Monday May 26th, 2014 - 2:01PM
Amid the hopeful preparation for my first child’s high school graduation and journey to college is the anxiety about what my eldest daughter will encounter when she enters the career market four years from now.
She is on the tail end of a Millennial generation that has been hailed as the key cog in the next wave of American consumerism, but also one whose prospects could be tempered by a finicky marketplace.
That generation and the looming generation behind it, nonetheless, are the future— however cloudy that future might seem at times.
The housewares industry has a unique opportunity to help lift those clouds as an active recruiter of this next wave of talent.
The housewares business might not always register high among the career aspirations of today’s future development, marketing and management whizzes. Yet, while it might not seem as exciting as mobile technology, alternative energy, finance, entertainment, fashion and a host of other industries, housewares has real stability going for it.
It doesn’t soar to dizzying heights during boom economies (remember them?). Nor does it collapse when economies crumble.
Indeed, the housewares industry, underpinned by everyday utility and need, is part of the antidote to a finicky marketplace.
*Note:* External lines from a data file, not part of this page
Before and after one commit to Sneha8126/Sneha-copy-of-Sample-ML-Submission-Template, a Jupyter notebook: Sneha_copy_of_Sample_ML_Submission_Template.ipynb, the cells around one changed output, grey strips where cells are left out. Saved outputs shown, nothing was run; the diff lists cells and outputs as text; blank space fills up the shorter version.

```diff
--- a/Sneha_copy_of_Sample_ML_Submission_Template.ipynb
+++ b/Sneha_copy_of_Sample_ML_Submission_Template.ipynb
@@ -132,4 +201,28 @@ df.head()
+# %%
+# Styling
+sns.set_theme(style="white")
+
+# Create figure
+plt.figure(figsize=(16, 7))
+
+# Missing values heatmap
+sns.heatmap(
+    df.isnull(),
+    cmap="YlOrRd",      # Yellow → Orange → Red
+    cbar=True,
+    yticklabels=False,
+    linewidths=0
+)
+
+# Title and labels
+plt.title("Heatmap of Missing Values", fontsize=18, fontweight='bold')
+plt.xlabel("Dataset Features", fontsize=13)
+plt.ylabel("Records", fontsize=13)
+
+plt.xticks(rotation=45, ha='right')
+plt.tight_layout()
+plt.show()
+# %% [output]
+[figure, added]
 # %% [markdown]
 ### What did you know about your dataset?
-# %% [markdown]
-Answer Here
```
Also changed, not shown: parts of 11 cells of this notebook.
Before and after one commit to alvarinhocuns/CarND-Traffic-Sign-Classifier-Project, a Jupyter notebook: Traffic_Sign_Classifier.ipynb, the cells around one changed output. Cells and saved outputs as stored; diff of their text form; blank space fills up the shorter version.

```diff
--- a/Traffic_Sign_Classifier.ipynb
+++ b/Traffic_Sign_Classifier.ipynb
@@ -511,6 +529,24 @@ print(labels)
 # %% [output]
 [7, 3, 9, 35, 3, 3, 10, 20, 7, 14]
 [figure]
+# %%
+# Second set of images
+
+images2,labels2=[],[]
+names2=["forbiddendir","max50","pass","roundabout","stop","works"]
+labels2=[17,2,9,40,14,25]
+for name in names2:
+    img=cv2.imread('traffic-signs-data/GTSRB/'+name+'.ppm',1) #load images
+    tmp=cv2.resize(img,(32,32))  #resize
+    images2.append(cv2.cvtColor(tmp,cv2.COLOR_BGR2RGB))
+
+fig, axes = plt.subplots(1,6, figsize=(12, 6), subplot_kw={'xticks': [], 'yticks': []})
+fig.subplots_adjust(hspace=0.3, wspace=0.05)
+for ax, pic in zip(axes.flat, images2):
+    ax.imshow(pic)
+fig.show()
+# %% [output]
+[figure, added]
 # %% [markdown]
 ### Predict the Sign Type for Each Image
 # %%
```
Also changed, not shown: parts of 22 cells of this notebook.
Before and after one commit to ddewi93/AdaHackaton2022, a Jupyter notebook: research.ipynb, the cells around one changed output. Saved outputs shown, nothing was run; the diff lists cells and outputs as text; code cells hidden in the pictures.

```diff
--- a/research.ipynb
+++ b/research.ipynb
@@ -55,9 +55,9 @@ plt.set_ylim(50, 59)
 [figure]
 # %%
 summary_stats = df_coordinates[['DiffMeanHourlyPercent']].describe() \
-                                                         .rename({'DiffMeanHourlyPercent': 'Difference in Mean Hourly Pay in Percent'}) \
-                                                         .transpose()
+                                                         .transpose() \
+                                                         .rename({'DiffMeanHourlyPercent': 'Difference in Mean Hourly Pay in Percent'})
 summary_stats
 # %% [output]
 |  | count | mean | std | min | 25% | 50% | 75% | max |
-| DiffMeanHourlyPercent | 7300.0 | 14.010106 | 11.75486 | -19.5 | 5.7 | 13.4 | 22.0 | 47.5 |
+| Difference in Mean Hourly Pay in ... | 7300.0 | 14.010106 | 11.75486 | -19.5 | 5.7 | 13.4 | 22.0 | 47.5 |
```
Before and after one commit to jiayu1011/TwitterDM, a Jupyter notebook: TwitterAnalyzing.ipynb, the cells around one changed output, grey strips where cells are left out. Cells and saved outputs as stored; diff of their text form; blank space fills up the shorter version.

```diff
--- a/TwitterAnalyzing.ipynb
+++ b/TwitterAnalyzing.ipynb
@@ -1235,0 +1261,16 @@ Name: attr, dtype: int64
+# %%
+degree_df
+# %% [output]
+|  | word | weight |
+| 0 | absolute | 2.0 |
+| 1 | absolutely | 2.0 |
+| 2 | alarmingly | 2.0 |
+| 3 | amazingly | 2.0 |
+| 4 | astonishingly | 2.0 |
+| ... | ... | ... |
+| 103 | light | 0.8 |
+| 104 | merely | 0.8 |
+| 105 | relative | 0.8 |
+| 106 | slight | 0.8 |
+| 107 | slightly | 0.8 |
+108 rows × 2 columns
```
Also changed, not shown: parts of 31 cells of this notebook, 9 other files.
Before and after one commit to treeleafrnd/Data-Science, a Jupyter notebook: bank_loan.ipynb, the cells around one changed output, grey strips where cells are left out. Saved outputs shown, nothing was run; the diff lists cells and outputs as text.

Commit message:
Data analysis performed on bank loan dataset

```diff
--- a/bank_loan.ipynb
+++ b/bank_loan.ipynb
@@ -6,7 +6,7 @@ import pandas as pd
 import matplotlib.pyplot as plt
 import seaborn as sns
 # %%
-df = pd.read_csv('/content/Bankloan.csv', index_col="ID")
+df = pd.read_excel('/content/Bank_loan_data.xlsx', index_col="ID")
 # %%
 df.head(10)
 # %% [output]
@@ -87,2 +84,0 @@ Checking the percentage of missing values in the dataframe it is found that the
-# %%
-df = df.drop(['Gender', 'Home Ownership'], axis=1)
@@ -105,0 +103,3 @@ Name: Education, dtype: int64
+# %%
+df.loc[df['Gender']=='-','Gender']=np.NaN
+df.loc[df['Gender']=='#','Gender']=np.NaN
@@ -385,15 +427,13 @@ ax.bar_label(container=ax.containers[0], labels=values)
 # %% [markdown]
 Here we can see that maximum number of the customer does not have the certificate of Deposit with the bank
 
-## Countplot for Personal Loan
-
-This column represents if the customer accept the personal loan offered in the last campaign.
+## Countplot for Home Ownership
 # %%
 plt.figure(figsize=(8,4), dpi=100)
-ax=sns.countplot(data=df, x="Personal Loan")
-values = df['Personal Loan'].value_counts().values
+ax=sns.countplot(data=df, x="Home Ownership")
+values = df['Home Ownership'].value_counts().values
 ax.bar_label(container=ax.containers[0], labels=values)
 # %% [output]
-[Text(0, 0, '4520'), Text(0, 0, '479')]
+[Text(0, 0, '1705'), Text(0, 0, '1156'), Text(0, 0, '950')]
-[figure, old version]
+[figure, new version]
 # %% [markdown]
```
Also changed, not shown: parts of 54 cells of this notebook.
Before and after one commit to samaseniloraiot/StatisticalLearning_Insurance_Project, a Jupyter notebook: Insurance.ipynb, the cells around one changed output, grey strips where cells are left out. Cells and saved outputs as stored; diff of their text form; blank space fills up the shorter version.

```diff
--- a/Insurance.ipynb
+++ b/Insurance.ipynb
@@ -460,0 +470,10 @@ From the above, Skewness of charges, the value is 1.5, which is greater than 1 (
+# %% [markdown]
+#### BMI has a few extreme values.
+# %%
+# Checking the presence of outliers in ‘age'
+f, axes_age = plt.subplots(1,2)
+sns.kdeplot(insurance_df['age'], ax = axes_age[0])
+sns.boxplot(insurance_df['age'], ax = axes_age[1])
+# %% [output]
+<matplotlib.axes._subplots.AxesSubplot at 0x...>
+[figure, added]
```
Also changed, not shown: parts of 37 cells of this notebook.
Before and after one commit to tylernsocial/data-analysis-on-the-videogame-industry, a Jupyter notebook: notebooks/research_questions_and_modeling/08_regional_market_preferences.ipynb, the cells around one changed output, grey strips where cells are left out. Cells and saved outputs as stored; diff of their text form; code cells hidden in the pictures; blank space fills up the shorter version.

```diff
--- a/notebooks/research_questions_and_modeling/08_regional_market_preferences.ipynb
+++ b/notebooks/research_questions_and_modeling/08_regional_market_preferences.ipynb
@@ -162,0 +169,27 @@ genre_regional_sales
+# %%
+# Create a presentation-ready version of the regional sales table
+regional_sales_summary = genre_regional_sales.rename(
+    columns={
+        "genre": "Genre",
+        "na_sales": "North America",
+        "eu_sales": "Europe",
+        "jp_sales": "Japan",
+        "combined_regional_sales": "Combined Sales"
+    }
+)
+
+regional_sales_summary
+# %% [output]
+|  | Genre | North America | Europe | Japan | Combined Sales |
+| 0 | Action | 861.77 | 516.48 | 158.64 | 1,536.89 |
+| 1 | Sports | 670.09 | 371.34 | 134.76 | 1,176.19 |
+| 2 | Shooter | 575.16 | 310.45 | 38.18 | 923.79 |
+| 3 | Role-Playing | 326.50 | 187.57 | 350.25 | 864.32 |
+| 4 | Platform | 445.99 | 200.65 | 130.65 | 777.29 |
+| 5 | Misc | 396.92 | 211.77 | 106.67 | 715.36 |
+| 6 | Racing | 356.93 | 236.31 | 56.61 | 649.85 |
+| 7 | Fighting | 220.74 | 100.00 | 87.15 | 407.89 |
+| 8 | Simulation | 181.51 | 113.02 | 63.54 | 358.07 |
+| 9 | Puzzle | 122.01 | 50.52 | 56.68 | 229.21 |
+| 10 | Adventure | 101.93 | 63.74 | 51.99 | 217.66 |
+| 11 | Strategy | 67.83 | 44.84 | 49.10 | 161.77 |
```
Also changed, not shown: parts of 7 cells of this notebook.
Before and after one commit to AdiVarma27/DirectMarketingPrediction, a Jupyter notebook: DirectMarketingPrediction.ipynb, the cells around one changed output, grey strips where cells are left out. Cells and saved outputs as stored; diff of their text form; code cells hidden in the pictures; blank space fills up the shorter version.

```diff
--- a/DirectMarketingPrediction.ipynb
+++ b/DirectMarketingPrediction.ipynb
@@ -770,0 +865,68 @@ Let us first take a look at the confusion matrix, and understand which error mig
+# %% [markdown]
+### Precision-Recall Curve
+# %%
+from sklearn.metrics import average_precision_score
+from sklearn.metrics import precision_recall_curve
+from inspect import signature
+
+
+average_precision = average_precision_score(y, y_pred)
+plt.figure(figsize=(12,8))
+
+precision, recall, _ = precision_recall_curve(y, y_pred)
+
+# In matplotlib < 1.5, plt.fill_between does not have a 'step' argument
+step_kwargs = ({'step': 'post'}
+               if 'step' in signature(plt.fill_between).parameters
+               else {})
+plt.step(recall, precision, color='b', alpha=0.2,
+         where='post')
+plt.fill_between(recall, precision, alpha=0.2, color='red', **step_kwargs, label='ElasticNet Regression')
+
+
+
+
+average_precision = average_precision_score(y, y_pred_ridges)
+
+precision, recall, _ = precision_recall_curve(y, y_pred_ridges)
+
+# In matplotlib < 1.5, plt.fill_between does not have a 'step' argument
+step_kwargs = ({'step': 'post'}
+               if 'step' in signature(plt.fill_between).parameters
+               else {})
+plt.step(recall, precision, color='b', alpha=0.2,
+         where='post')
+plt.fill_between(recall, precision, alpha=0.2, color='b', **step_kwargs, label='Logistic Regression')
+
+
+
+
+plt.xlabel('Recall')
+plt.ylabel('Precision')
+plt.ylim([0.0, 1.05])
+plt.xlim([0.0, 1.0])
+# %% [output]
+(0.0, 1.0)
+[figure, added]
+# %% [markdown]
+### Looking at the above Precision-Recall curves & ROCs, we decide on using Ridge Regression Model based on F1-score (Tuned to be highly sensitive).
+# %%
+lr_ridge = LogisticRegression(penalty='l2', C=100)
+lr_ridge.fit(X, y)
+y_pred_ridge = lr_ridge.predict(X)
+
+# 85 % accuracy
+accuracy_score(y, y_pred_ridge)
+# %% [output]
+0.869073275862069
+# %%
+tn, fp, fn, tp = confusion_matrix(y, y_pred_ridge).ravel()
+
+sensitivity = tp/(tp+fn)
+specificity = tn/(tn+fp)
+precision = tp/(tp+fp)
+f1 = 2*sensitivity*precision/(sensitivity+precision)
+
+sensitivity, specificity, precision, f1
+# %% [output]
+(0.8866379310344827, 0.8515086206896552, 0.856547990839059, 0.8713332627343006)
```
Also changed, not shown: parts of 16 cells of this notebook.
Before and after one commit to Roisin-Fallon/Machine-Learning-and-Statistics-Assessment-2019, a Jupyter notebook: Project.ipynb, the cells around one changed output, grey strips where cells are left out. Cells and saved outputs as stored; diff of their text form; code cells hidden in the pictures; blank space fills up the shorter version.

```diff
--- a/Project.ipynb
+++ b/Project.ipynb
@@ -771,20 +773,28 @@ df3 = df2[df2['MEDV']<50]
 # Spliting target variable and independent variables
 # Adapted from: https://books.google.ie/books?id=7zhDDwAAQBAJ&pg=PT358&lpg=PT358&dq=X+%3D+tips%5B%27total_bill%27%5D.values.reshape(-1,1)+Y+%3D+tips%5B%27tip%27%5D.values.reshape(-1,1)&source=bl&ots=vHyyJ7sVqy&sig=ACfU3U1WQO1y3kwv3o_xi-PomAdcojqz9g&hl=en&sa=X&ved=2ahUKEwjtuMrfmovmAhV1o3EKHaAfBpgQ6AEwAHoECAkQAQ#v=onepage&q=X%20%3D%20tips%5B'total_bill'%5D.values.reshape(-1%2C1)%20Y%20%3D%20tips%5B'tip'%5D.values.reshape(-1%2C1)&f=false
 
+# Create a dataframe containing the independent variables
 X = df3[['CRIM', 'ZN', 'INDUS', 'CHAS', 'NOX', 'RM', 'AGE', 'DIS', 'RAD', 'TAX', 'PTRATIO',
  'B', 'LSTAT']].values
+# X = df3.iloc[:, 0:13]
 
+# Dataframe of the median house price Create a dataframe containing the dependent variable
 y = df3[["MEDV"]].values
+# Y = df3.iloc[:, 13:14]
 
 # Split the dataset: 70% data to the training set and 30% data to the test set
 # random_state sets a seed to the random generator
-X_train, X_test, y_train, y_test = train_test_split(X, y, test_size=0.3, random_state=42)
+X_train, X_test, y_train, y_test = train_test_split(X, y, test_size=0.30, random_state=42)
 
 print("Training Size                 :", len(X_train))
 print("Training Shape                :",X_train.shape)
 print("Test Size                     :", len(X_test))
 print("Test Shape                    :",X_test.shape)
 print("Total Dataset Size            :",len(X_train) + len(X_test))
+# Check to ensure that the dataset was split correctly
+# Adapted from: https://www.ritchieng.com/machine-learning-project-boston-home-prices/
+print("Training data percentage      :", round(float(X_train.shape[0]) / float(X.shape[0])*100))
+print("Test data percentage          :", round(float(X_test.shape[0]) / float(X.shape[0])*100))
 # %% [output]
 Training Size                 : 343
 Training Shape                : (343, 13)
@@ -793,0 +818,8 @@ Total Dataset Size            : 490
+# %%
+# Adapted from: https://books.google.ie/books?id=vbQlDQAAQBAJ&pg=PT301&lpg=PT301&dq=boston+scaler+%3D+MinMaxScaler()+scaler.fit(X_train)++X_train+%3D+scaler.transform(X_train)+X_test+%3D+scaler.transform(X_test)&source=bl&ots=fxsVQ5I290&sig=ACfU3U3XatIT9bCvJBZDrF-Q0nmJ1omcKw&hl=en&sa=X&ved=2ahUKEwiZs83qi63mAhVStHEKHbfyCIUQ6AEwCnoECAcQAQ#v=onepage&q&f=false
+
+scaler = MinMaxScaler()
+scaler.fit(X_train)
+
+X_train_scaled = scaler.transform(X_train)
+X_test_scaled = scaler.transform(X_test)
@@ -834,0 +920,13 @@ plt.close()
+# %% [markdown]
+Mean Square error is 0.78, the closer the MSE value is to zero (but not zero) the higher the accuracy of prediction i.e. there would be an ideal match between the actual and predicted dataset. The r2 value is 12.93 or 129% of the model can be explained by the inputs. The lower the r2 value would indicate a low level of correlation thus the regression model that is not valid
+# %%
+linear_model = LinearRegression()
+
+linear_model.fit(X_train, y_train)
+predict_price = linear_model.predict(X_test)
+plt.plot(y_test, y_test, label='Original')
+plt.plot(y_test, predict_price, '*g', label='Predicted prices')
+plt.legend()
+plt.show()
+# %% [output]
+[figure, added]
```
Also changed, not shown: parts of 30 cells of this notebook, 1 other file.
For all its basic qualities, the housewares business still gets to ally with the hottest market bubbles with confidence it will remain afloat when those bubbles burst. From state-of-the-art design to “smart” technology to digital marketing and more, successful housewares companies are immersed in leading-edge development.
The root of it all, though, remains a reliable, broad industry generally buffeted from economic extremes.
I’ve heard some housewares industry executives lament the challenges of attracting the brightest young talent. That raises the stakes for the leaders in this business to brighten the spotlight on housewares as a premium career destination.
I’ve written before about the progress to that effect made by the creation of college development and marketing programs focused on home products (FIT in New York City has been a pioneer on that front).
If the overall economy sustains steady improvement as the latest high school graduates pursue their degrees during the next several years, it could result in a stronger job market by the time they enter the work force.
Scores of young adults like my daughter have too much going on right now to fully absorb the gravity of what’s ahead for them; and the full scope of the hurdles and decisions they will confront along their career paths.
The housewares industry might have to work harder than some other industries to be viewed as a preferred landing spot for this next generation. But the housewares business has plenty of advantages, too.
Now is the time for the housewares industry to reinforce its future.
Good luck, everyone.